Source records
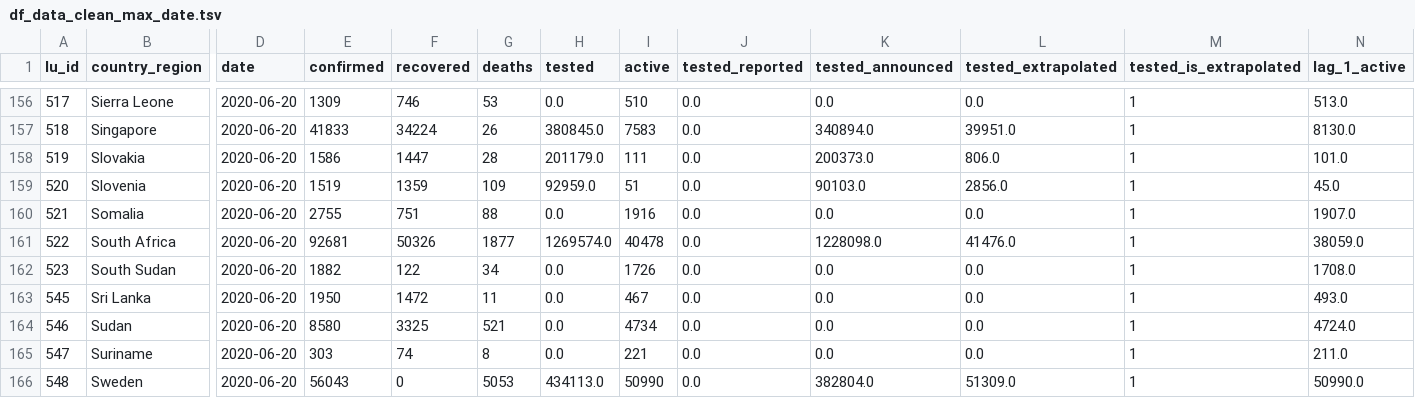
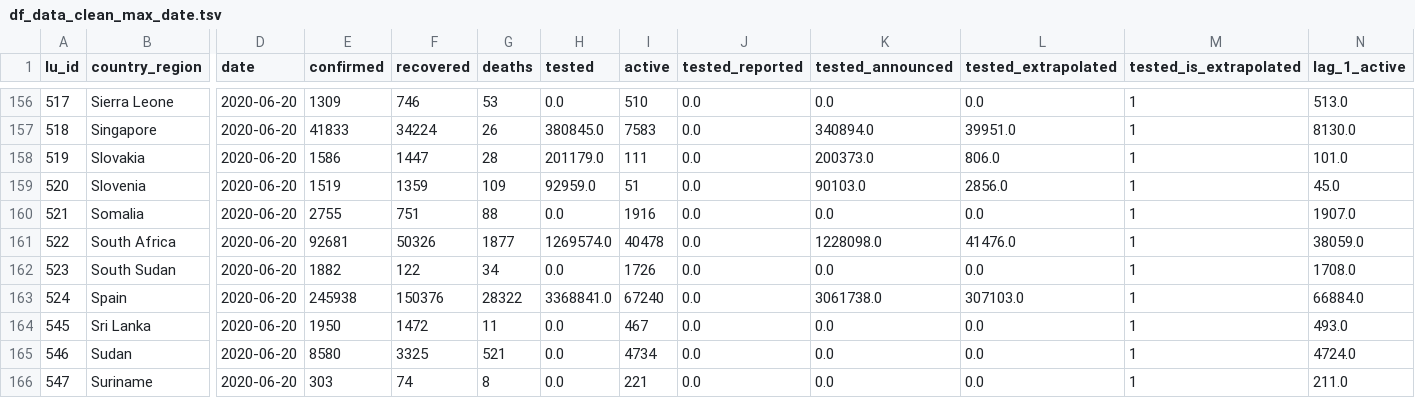
Before and after one commit to v4lue4dded/covid-19, a TSV file: df_data_clean_max_date.tsv, drawn as a sheet; only a part is shown, gaps mark what is left out; the shorter side is filled out with more unchanged rows; rows hold the shown columns only; the diff names each change by its address in the sheet, - before the commit and + after, or states it on an @@ line.

Commit message:
date update: 2020-06-21 11:00:17

```diff
--- a/df_data_clean_max_date.tsv
+++ b/df_data_clean_max_date.tsv
+row 163: 524 | Spain | 2020-06-20 | 245938 | 150376 | 28322 | 3368841.0 | 67240 | 0.0 | 3061738.0 | 307103.0 | 1 | 66884.0
```
Also changed, not shown: 2 other files.
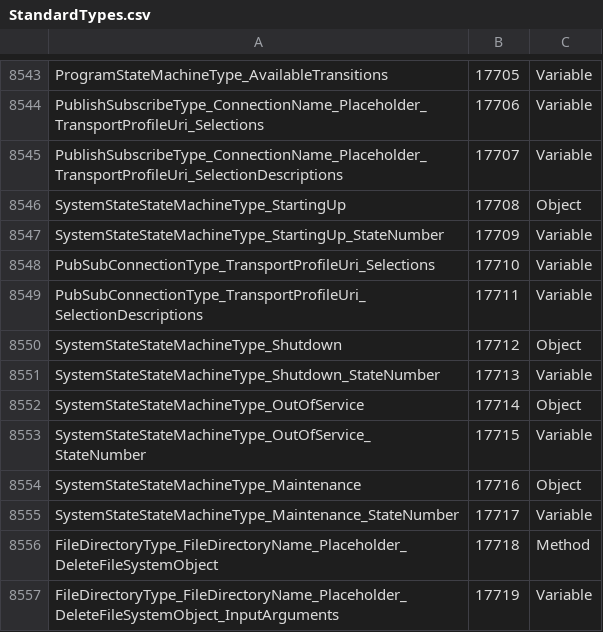
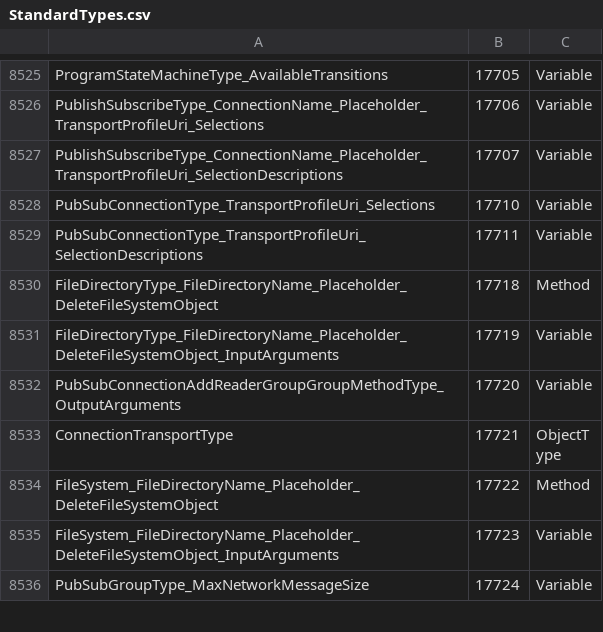
Before and after one commit to OPCFoundation/UA-ModelCompiler, a CSV file: ModelCompiler/Design/StandardTypes.csv, drawn as a sheet; only a part is shown, gaps mark what is left out; the shorter side is filled out with more unchanged rows; the diff covers the shown part only; the diff names each change by its address in the sheet, - before the commit and + after, or states it on an @@ line.

Commit message:
Remove non-normative types.

```diff
--- a/ModelCompiler/Design/StandardTypes.csv
+++ b/ModelCompiler/Design/StandardTypes.csv
-row 8546: SystemStateStateMachineType_StartingUp | 17708 | Object
-row 8547: SystemStateStateMachineType_StartingUp_StateNumber | 17709 | Variable
-row 8550: SystemStateStateMachineType_Shutdown | 17712 | Object
-row 8551: SystemStateStateMachineType_Shutdown_StateNumber | 17713 | Variable
-row 8552: SystemStateStateMachineType_OutOfService | 17714 | Object
-row 8553: SystemStateStateMachineType_OutOfService_StateNumber | 17715 | Variable
-row 8554: SystemStateStateMachineType_Maintenance | 17716 | Object
-row 8555: SystemStateStateMachineType_Maintenance_StateNumber | 17717 | Variable
```
Also changed, not shown: 49 removed rows elsewhere in this file, 2 other files.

BRIEF: Return the records above verbatim, leaving out images.

ANSWER BOX:
Before and after one commit to v4lue4dded/covid-19, a TSV file: df_data_clean_max_date.tsv, drawn as a sheet; only a part is shown, gaps mark what is left out; the shorter side is filled out with more unchanged rows; rows hold the shown columns only; the diff names each change by its address in the sheet, - before the commit and + after, or states it on an @@ line.

Commit message:
date update: 2020-06-21 11:00:17

```diff
--- a/df_data_clean_max_date.tsv
+++ b/df_data_clean_max_date.tsv
+row 163: 524 | Spain | 2020-06-20 | 245938 | 150376 | 28322 | 3368841.0 | 67240 | 0.0 | 3061738.0 | 307103.0 | 1 | 66884.0
```
Also changed, not shown: 2 other files.
Before and after one commit to OPCFoundation/UA-ModelCompiler, a CSV file: ModelCompiler/Design/StandardTypes.csv, drawn as a sheet; only a part is shown, gaps mark what is left out; the shorter side is filled out with more unchanged rows; the diff covers the shown part only; the diff names each change by its address in the sheet, - before the commit and + after, or states it on an @@ line.

Commit message:
Remove non-normative types.

```diff
--- a/ModelCompiler/Design/StandardTypes.csv
+++ b/ModelCompiler/Design/StandardTypes.csv
-row 8546: SystemStateStateMachineType_StartingUp | 17708 | Object
-row 8547: SystemStateStateMachineType_StartingUp_StateNumber | 17709 | Variable
-row 8550: SystemStateStateMachineType_Shutdown | 17712 | Object
-row 8551: SystemStateStateMachineType_Shutdown_StateNumber | 17713 | Variable
-row 8552: SystemStateStateMachineType_OutOfService | 17714 | Object
-row 8553: SystemStateStateMachineType_OutOfService_StateNumber | 17715 | Variable
-row 8554: SystemStateStateMachineType_Maintenance | 17716 | Object
-row 8555: SystemStateStateMachineType_Maintenance_StateNumber | 17717 | Variable
```
Also changed, not shown: 49 removed rows elsewhere in this file, 2 other files.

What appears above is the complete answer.